When people discover they’re victims of identity theft, they’re advised by the government and law enforcement to act fast. They’re supposed to contact the companies where the fraud occurred, place a fraud alert on their credit reports, and get copies of their credit report. They’re urged to report the identity theft to the FDC, and file a report with their local police department. Often, it’s after a victim notifies the authorities that detectives get on the trail of identity thieves.

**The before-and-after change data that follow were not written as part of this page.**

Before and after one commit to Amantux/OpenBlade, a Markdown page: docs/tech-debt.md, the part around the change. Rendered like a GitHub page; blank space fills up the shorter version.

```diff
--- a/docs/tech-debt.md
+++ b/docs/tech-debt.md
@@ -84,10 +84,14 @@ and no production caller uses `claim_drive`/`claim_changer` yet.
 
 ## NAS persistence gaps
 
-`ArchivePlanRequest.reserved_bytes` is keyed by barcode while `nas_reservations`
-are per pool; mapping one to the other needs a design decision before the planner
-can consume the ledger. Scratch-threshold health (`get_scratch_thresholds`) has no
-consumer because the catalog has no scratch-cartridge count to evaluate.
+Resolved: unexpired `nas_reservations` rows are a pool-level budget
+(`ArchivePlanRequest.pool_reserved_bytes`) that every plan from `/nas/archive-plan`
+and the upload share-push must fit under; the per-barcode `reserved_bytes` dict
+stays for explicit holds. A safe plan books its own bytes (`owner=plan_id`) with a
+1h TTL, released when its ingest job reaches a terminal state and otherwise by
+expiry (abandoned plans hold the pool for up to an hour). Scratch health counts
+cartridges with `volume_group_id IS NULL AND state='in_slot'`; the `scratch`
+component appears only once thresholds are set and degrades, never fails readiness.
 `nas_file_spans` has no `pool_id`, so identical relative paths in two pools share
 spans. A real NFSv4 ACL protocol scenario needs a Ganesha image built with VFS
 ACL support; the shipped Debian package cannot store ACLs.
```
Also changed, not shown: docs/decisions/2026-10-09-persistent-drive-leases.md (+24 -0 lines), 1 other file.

“For the FBI, identity theft is nothing new—we've been dealing with criminals faking IDs for decades, from check forgers to fugitives on the run. But the threat is more pervasive and the scams more sophisticated than ever, including online elements. The FBI uses both its criminal and cyber resources—along with its intelligence capabilities—to identify and stop crime groups in their early stages and to root out the many types of perpetrators, which span the Bureau's investigative priorities,” according to the FBI’s website.

Is Identity Theft a State or Federal Crime?

Here’s the deal: Identity theft is criminalized under state and federal law. On the state level, identity theft is illegal under Chapter 8, False Personation, and Cheats of the California Penal Code. It is also criminalized under 18 U.S. Code §1028.Whether such an offense is prosecuted in state or federal court depends on the nature of the crime, the damage done, the offender’s criminal history, and what the state and federal prosecutors decide to do.

Are you facing identity theft charges? If so, contact the Law Office of Nabiel C. Ahmed at once to schedule a free case evaluation.